WORK TASK:
Please, without the pictures, restate every entry exactly.

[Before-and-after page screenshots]
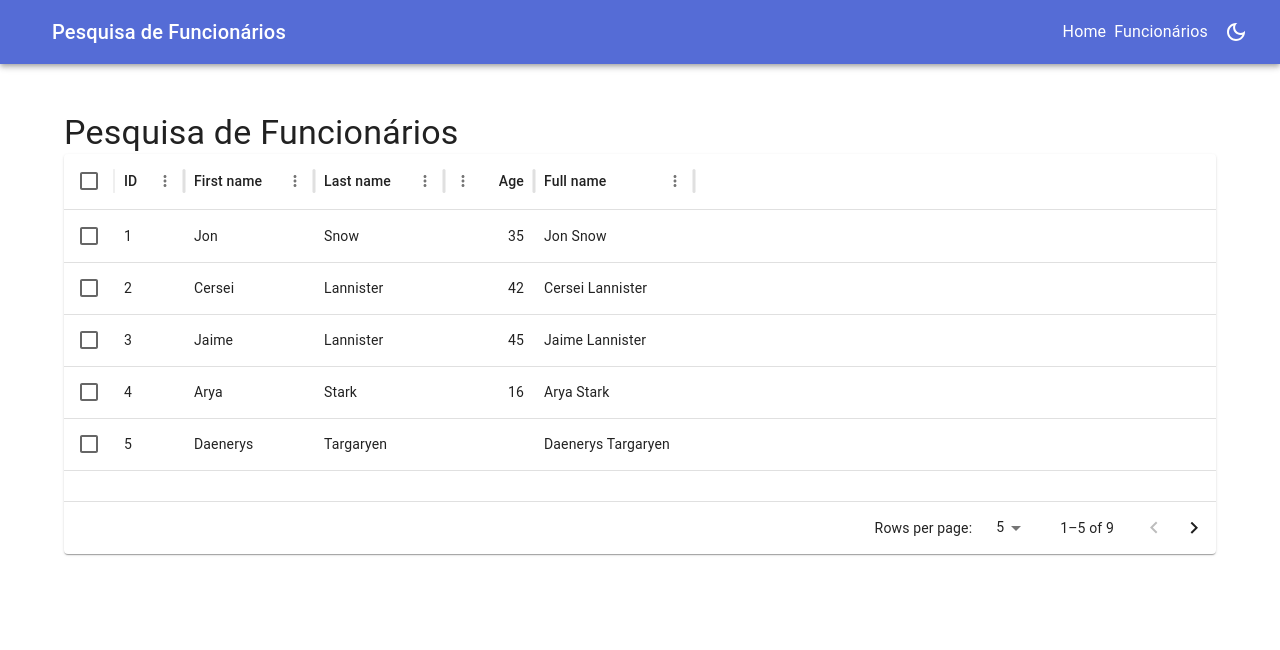
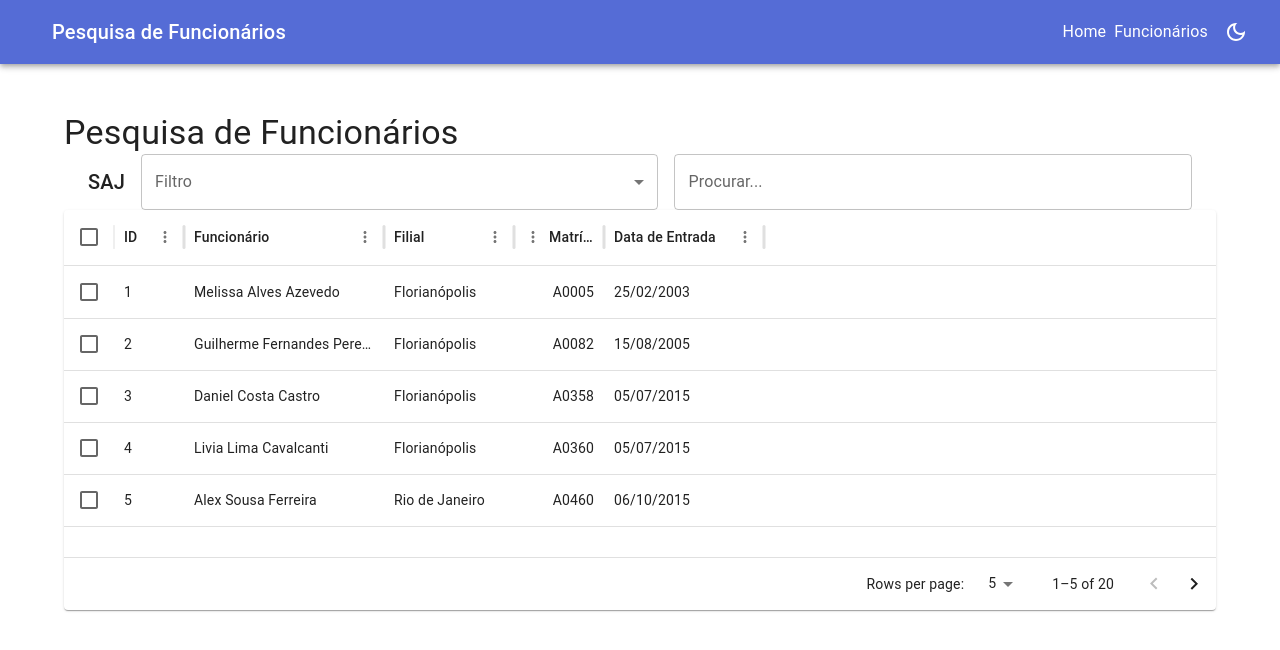
Before and after one commit to victorsantss/react-app, a React (Vite) app: page /funcionarios in a window 1280 px wide. Shown: the top 650 px of the page. Built offline with nearby package versions, Linux system fonts and the light colour scheme; data requests are answered from the project's data file.

Commit message:
feat: add table filters

```diff
--- a/src/view/components/DataTable.tsx
+++ /dev/null
@@ -1,51 +0,0 @@
-import { DataGrid, GridColDef } from '@mui/x-data-grid';
-import Paper from '@mui/material/Paper';
-
-const columns: GridColDef[] = [
-  { field: 'id', headerName: 'ID', width: 70 },
-  { field: 'firstName', headerName: 'First name', width: 130 },
-  { field: 'lastName', headerName: 'Last name', width: 130 },
-  {
-    field: 'age',
-    headerName: 'Age',
-    type: 'number',
-    width: 90,
-  },
-  {
-    field: 'fullName',
-    headerName: 'Full name',
-    description: 'This column has a value getter and is not sortable.',
-    sortable: false,
-    width: 160,
-    valueGetter: (value, row) => `${row.firstName || ''} ${row.lastName || ''}`,
-  },
-];
-
-const rows = [
-  { id: 1, lastName: 'Snow', firstName: 'Jon', age: 35 },
-  { id: 2, lastName: 'Lannister', firstName: 'Cersei', age: 42 },
-  { id: 3, lastName: 'Lannister', firstName: 'Jaime', age: 45 },
-  { id: 4, lastName: 'Stark', firstName: 'Arya', age: 16 },
-  { id: 5, lastName: 'Targaryen', firstName: 'Daenerys', age: null },
-  { id: 6, lastName: 'Melisandre', firstName: null, age: 150 },
-  { id: 7, lastName: 'Clifford', firstName: 'Ferrara', age: 44 },
-  { id: 8, lastName: 'Frances', firstName: 'Rossini', age: 36 },
-  { id: 9, lastName: 'Roxie', firstName: 'Harvey', age: 65 },
-];
-
-const paginationModel = { page: 0, pageSize: 5 };
-
-export default function DataTable() {
-  return (
-    <Paper sx={{ height: 400, width: '100%' }}>
-      <DataGrid
-        rows={rows}
-        columns={columns}
-        initialState={{ pagination: { paginationModel } }}
-        pageSizeOptions={[5, 10]}
-        checkboxSelection
-        sx={{ border: 0 }}
-      />
-    </Paper>
-  );
-}
--- /dev/null
+++ b/src/view/components/EmployeesTable.tsx
@@ -0,0 +1,47 @@
+import { DataGrid, GridColDef } from '@mui/x-data-grid';
+import Paper from '@mui/material/Paper';
+import { useEffect, useState } from 'react';
+
+const columns: GridColDef[] = [
+  { field: 'id', headerName: 'ID', width: 70 },
+  { field: 'nome', headerName: 'Funcionário', width: 200 },
+  { field: 'filial', headerName: 'Filial', width: 130 },
+  {
+    field: 'matricula',
+    headerName: 'Matrícula',
+    type: 'number',
+    width: 90,
+  },
+  {
+    field: 'dataAdmissao',
+    headerName: 'Data de Entrada',
+    width: 160,
+  },
+];
+
+const paginationModel = { page: 0, pageSize: 5 };
+
+export default function EmployeesTable() {
+  const [rows, setRows] = useState([]);
+
+  useEffect(() => {
+    fetch('http://localhost:5000/funcionarios')
+      .then((response) => response.json())
+      .then((data) => {
+        setRows(data);
+      });
+  }, []);
+
+  return (
+    <Paper sx={{ height: 400, width: '100%' }}>
+      <DataGrid
+        rows={rows}
+        columns={columns}
+        initialState={{ pagination: { paginationModel } }}
+        pageSizeOptions={[5, 10]}
+        checkboxSelection
+        sx={{ border: 0 }}
+      />
+    </Paper>
+  );
+}
--- /dev/null
+++ b/src/view/components/EmployeesTableFilter.tsx
@@ -0,0 +1,36 @@
+import { Box, Container, FormControl, InputLabel, MenuItem, Select, SelectChangeEvent, TextField, Typography } from "@mui/material";
+import { useState } from "react";
+
+export function EmployeesTableFilter() {
+  const [age, setAge] = useState('');
+
+  const handleChange = (event: SelectChangeEvent) => {
+    setAge(event.target.value as string);
+  };
+
+  return (
+    <Container>
+      <Box
+        component="form"
+        sx={{ display: 'flex', alignItems: 'center', gap: 2 }}
+      >
+        <Typography variant="h6">SAJ</Typography>
+        <FormControl sx={{ width: "50%" }}>
+          <InputLabel id="demo-simple-select-label">Filtro</InputLabel>
+          <Select
+            labelId="demo-simple-select-label"
+            id="demo-simple-select"
+            value={age}
+            label="Age"
+            onChange={handleChange}
+          >
+            <MenuItem value={10}>Funcionário</MenuItem>
+            <MenuItem value={20}>Filial</MenuItem>
+            <MenuItem value={30}>Matrícula</MenuItem>
+          </Select>
+        </FormControl>
+        <TextField sx={{ width: "50%" }} label="Procurar..." variant="outlined" />
+      </Box>
+    </Container>
+  )
+}
--- a/src/view/pages/Employees/index.tsx
+++ b/src/view/pages/Employees/index.tsx
@@ -1,11 +1,13 @@
 import { Container, Typography } from "@mui/material";
-import DataTable from "../../components/DataTable";
+import EmployeesTable from "../../components/EmployeesTable";
+import { EmployeesTableFilter } from "../../components/EmployeesTableFilter";
 
 export function Employees() {
   return (
     <Container sx={{ maxWidth: 980, marginTop: 6 }}>
       <Typography variant="h4">Pesquisa de Funcionários</Typography>
-      <DataTable />
+      <EmployeesTableFilter />
+      <EmployeesTable />
     </Container>
   )
 }
```
Also changed, not shown: 1 other file (tests, documents, lock files or other folders).
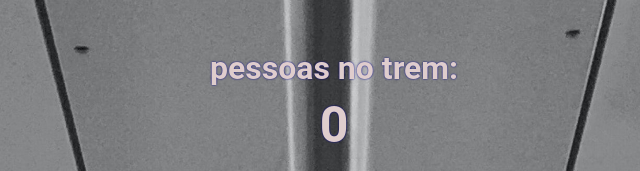
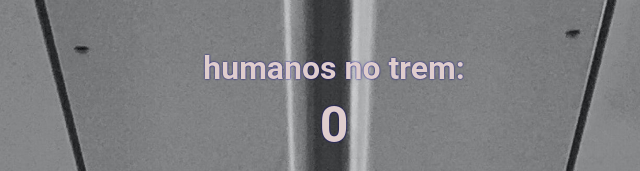
Before and after one commit to mszanon/contador, a plain HTML site: page index.html in a window 1280 px wide. Shown: the top 171 px of the page, 306-946 px from the left. Drawn offline with nearby package versions, Linux system fonts and the light colour scheme.

Commit message:
Update index.html

```diff
--- a/index.html
+++ b/index.html
@@ -4,7 +4,7 @@
     </head>
     <body>
         <div id="contador">
-            <h1>pessoas no trem:</h1>
+            <h1>humanos no trem:</h1>
             <h2 id="count-el">0</h2>
             <button id="increment-btn" onclick="increment()">ENTRADA</button>
             <button id="save-btn" onclick="save()">SALVAR</button>
```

EXERCISE SOLUTION:
Before and after one commit to victorsantss/react-app, a React (Vite) app: page /funcionarios in a window 1280 px wide. Shown: the top 650 px of the page. Built offline with nearby package versions, Linux system fonts and the light colour scheme; data requests are answered from the project's data file.

Commit message:
feat: add table filters

```diff
--- a/src/view/components/DataTable.tsx
+++ /dev/null
@@ -1,51 +0,0 @@
-import { DataGrid, GridColDef } from '@mui/x-data-grid';
-import Paper from '@mui/material/Paper';
-
-const columns: GridColDef[] = [
-  { field: 'id', headerName: 'ID', width: 70 },
-  { field: 'firstName', headerName: 'First name', width: 130 },
-  { field: 'lastName', headerName: 'Last name', width: 130 },
-  {
-    field: 'age',
-    headerName: 'Age',
-    type: 'number',
-    width: 90,
-  },
-  {
-    field: 'fullName',
-    headerName: 'Full name',
-    description: 'This column has a value getter and is not sortable.',
-    sortable: false,
-    width: 160,
-    valueGetter: (value, row) => `${row.firstName || ''} ${row.lastName || ''}`,
-  },
-];
-
-const rows = [
-  { id: 1, lastName: 'Snow', firstName: 'Jon', age: 35 },
-  { id: 2, lastName: 'Lannister', firstName: 'Cersei', age: 42 },
-  { id: 3, lastName: 'Lannister', firstName: 'Jaime', age: 45 },
-  { id: 4, lastName: 'Stark', firstName: 'Arya', age: 16 },
-  { id: 5, lastName: 'Targaryen', firstName: 'Daenerys', age: null },
-  { id: 6, lastName: 'Melisandre', firstName: null, age: 150 },
-  { id: 7, lastName: 'Clifford', firstName: 'Ferrara', age: 44 },
-  { id: 8, lastName: 'Frances', firstName: 'Rossini', age: 36 },
-  { id: 9, lastName: 'Roxie', firstName: 'Harvey', age: 65 },
-];
-
-const paginationModel = { page: 0, pageSize: 5 };
-
-export default function DataTable() {
-  return (
-    <Paper sx={{ height: 400, width: '100%' }}>
-      <DataGrid
-        rows={rows}
-        columns={columns}
-        initialState={{ pagination: { paginationModel } }}
-        pageSizeOptions={[5, 10]}
-        checkboxSelection
-        sx={{ border: 0 }}
-      />
-    </Paper>
-  );
-}
--- /dev/null
+++ b/src/view/components/EmployeesTable.tsx
@@ -0,0 +1,47 @@
+import { DataGrid, GridColDef } from '@mui/x-data-grid';
+import Paper from '@mui/material/Paper';
+import { useEffect, useState } from 'react';
+
+const columns: GridColDef[] = [
+  { field: 'id', headerName: 'ID', width: 70 },
+  { field: 'nome', headerName: 'Funcionário', width: 200 },
+  { field: 'filial', headerName: 'Filial', width: 130 },
+  {
+    field: 'matricula',
+    headerName: 'Matrícula',
+    type: 'number',
+    width: 90,
+  },
+  {
+    field: 'dataAdmissao',
+    headerName: 'Data de Entrada',
+    width: 160,
+  },
+];
+
+const paginationModel = { page: 0, pageSize: 5 };
+
+export default function EmployeesTable() {
+  const [rows, setRows] = useState([]);
+
+  useEffect(() => {
+    fetch('http://localhost:5000/funcionarios')
+      .then((response) => response.json())
+      .then((data) => {
+        setRows(data);
+      });
+  }, []);
+
+  return (
+    <Paper sx={{ height: 400, width: '100%' }}>
+      <DataGrid
+        rows={rows}
+        columns={columns}
+        initialState={{ pagination: { paginationModel } }}
+        pageSizeOptions={[5, 10]}
+        checkboxSelection
+        sx={{ border: 0 }}
+      />
+    </Paper>
+  );
+}
--- /dev/null
+++ b/src/view/components/EmployeesTableFilter.tsx
@@ -0,0 +1,36 @@
+import { Box, Container, FormControl, InputLabel, MenuItem, Select, SelectChangeEvent, TextField, Typography } from "@mui/material";
+import { useState } from "react";
+
+export function EmployeesTableFilter() {
+  const [age, setAge] = useState('');
+
+  const handleChange = (event: SelectChangeEvent) => {
+    setAge(event.target.value as string);
+  };
+
+  return (
+    <Container>
+      <Box
+        component="form"
+        sx={{ display: 'flex', alignItems: 'center', gap: 2 }}
+      >
+        <Typography variant="h6">SAJ</Typography>
+        <FormControl sx={{ width: "50%" }}>
+          <InputLabel id="demo-simple-select-label">Filtro</InputLabel>
+          <Select
+            labelId="demo-simple-select-label"
+            id="demo-simple-select"
+            value={age}
+            label="Age"
+            onChange={handleChange}
+          >
+            <MenuItem value={10}>Funcionário</MenuItem>
+            <MenuItem value={20}>Filial</MenuItem>
+            <MenuItem value={30}>Matrícula</MenuItem>
+          </Select>
+        </FormControl>
+        <TextField sx={{ width: "50%" }} label="Procurar..." variant="outlined" />
+      </Box>
+    </Container>
+  )
+}
--- a/src/view/pages/Employees/index.tsx
+++ b/src/view/pages/Employees/index.tsx
@@ -1,11 +1,13 @@
 import { Container, Typography } from "@mui/material";
-import DataTable from "../../components/DataTable";
+import EmployeesTable from "../../components/EmployeesTable";
+import { EmployeesTableFilter } from "../../components/EmployeesTableFilter";
 
 export function Employees() {
   return (
     <Container sx={{ maxWidth: 980, marginTop: 6 }}>
       <Typography variant="h4">Pesquisa de Funcionários</Typography>
-      <DataTable />
+      <EmployeesTableFilter />
+      <EmployeesTable />
     </Container>
   )
 }
```
Also changed, not shown: 1 other file (tests, documents, lock files or other folders).
Before and after one commit to mszanon/contador, a plain HTML site: page index.html in a window 1280 px wide. Shown: the top 171 px of the page, 306-946 px from the left. Drawn offline with nearby package versions, Linux system fonts and the light colour scheme.

Commit message:
Update index.html

```diff
--- a/index.html
+++ b/index.html
@@ -4,7 +4,7 @@
     </head>
     <body>
         <div id="contador">
-            <h1>pessoas no trem:</h1>
+            <h1>humanos no trem:</h1>
             <h2 id="count-el">0</h2>
             <button id="increment-btn" onclick="increment()">ENTRADA</button>
             <button id="save-btn" onclick="save()">SALVAR</button>
```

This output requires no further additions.